- Nmap vulnerability scanner, in order to find any known exploits (it’s a longshot, but might be worth it):
2. Basic port scan that would also reveal the services’ version:
The vulnerability scanner may take some time to finish, until then we get the results from the normal ports scan, nothing too out of the ordinary, but the fact the port 445 is open reinforces our belief that this machine is vulnerable to Eternal Blue exploit:
A minute passes and we get the vulnerability scanner results, just as expected the machine is vulnerable to a zero-click exploit — CVE-2017–0143/Security Bulletin ms17–010:
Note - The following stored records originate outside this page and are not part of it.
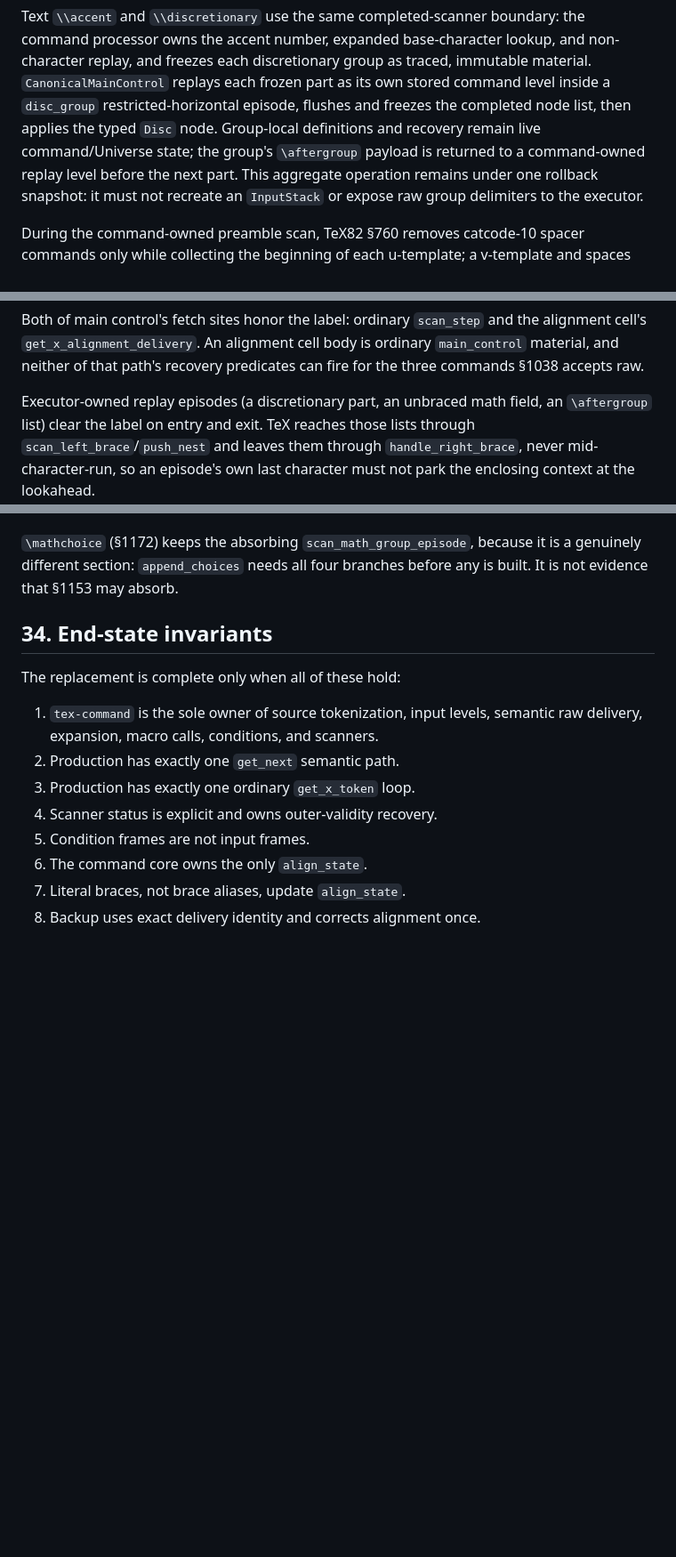
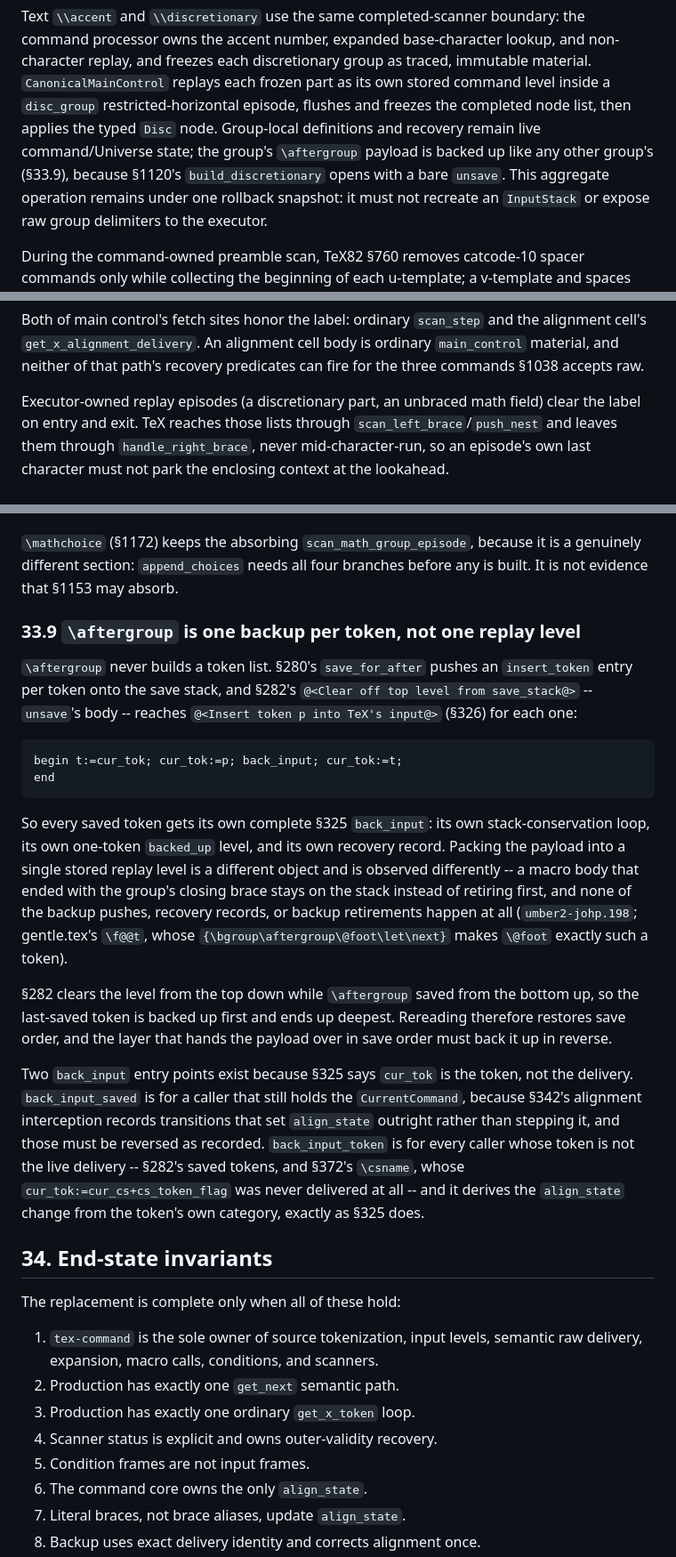
Before and after one commit to phulin/umber, a Markdown page: docs/tex_command_core.md, 3 parts joined by grey strips. Shown at 89% size. GitHub-like rendering; blank space fills up the shorter version.

Commit message:
docs(command-core): state \aftergroup as N backups, not one replay level
§33.9 records TeX82 §280/§282/§326: `save_for_after` stores one
`insert_token` save-stack entry per token, and `unsave` runs a complete
§325 `back_input` for each, so the payload is never a token list. It also
records why two `back_input` entry points exist -- §342's alignment
interception sets `align_state` outright, so a caller holding the
`CurrentCommand` must reverse the recorded adjustment, while §325 itself
derives the change from `cur_tok`'s own category.

Two stale claims go with it: §12's discretionary paragraph said the disc
group's payload returns to a command-owned replay level (§1120's
`build_discretionary` opens with a bare `unsave`, so it goes to ordinary
input), and §33.4 listed an "`\aftergroup` list" among executor-owned
replay episodes, which no longer exists.

````diff
--- a/docs/tex_command_core.md
+++ b/docs/tex_command_core.md
@@ -116,8 +116,9 @@ immutable material. `CanonicalMainControl` replays each frozen part as its own
 stored command level inside a `disc_group` restricted-horizontal episode,
 flushes and freezes the completed node list, then applies the typed `Disc`
 node. Group-local definitions and recovery remain live command/Universe state;
-the group's `\aftergroup` payload is returned to a command-owned replay level
-before the next part. This aggregate operation remains under one rollback
+the group's `\aftergroup` payload is backed up like any other group's (§33.9),
+because §1120's `build_discretionary` opens with a bare `unsave`. This
+aggregate operation remains under one rollback
 snapshot: it must not recreate an `InputStack` or expose raw group delimiters
 to the executor.
 
@@ -3341,7 +3342,7 @@ ordinary `main_control` material, and neither of that path's recovery
 predicates can fire for the three commands §1038 accepts raw.
 
 Executor-owned replay episodes (a discretionary part, an unbraced math
-field, an `\aftergroup` list) clear the label on entry and exit. TeX reaches those
+field) clear the label on entry and exit. TeX reaches those
 lists through `scan_left_brace`/`push_nest` and leaves them through
 `handle_right_brace`, never mid-character-run, so an episode's own last
 character must not park the enclosing context at the lookahead.
@@ -3517,6 +3518,41 @@ closer arrived.
 `\mathchoice` (§1172) keeps the absorbing `scan_math_group_episode`, because
 it is a genuinely different section: `append_choices` needs all four branches
 before any is built. It is not evidence that §1153 may absorb.
+
+### 33.9 `\aftergroup` is one backup per token, not one replay level
+
+`\aftergroup` never builds a token list. §280's `save_for_after` pushes an
+`insert_token` entry per token onto the save stack, and §282's
+`@<Clear off top level from save_stack@>` -- `unsave`'s body -- reaches
+`@<Insert token p into TeX's input@>` (§326) for each one:
+
+```
+begin t:=cur_tok; cur_tok:=p; back_input; cur_tok:=t;
+end
+```
+
+So every saved token gets its own complete §325 `back_input`: its own
+stack-conservation loop, its own one-token `backed_up` level, and its own
+recovery record. Packing the payload into a single stored replay level is a
+different object and is observed differently -- a macro body that ended with
+the group's closing brace stays on the stack instead of retiring first, and
+none of the backup pushes, recovery records, or backup retirements happen at
+all (`umber2-johp.198`; gentle.tex's `\f@@t`, whose
+`{\bgroup\aftergroup\@foot\let\next}` makes `\@foot` exactly such a token).
+
+§282 clears the level from the top down while `\aftergroup` saved from the
+bottom up, so the last-saved token is backed up first and ends up deepest.
+Rereading therefore restores save order, and the layer that hands the payload
+over in save order must back it up in reverse.
+
+Two `back_input` entry points exist because §325 says `cur_tok` is the token,
+not the delivery. `back_input_saved` is for a caller that still holds the
+`CurrentCommand`, because §342's alignment interception records transitions
+that set `align_state` outright rather than stepping it, and those must be
+reversed as recorded. `back_input_token` is for every caller whose token is
+not the live delivery -- §282's saved tokens, and §372's `\csname`, whose
+`cur_tok:=cur_cs+cs_token_flag` was never delivered at all -- and it derives
+the `align_state` change from the token's own category, exactly as §325 does.
 
 ## 34. End-state invariants
 
````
Security Bulletin info — https://docs.microsoft.com/en-us/security-updates/securitybulletins/2017/ms17-010
This exploit is relatively popular and there must be a Metasploit module exploiting this vulnerability, so we launch msfconsole and search for “blue”:
We have received multiple results, what catches the eye most is number 17, we will use that module by calling “use” following by the module number:
The following fields are necessary before executing the exploit:
· Payload — setting it to meterpreter/reverse_tcp.
· rhosts — Machine’s IP address.
· lhost — Proxy IP address (tun0).
The auxiliary scanner runs first, it confirms that the machine is vulnerable to ms17–010:
A Meterpreter session has successfully been opened, no need for PE since getuid command suggests that we already run as SYSTEM:
All that’s left is finding both flags, pretty easy since we are running on highest privilege levels: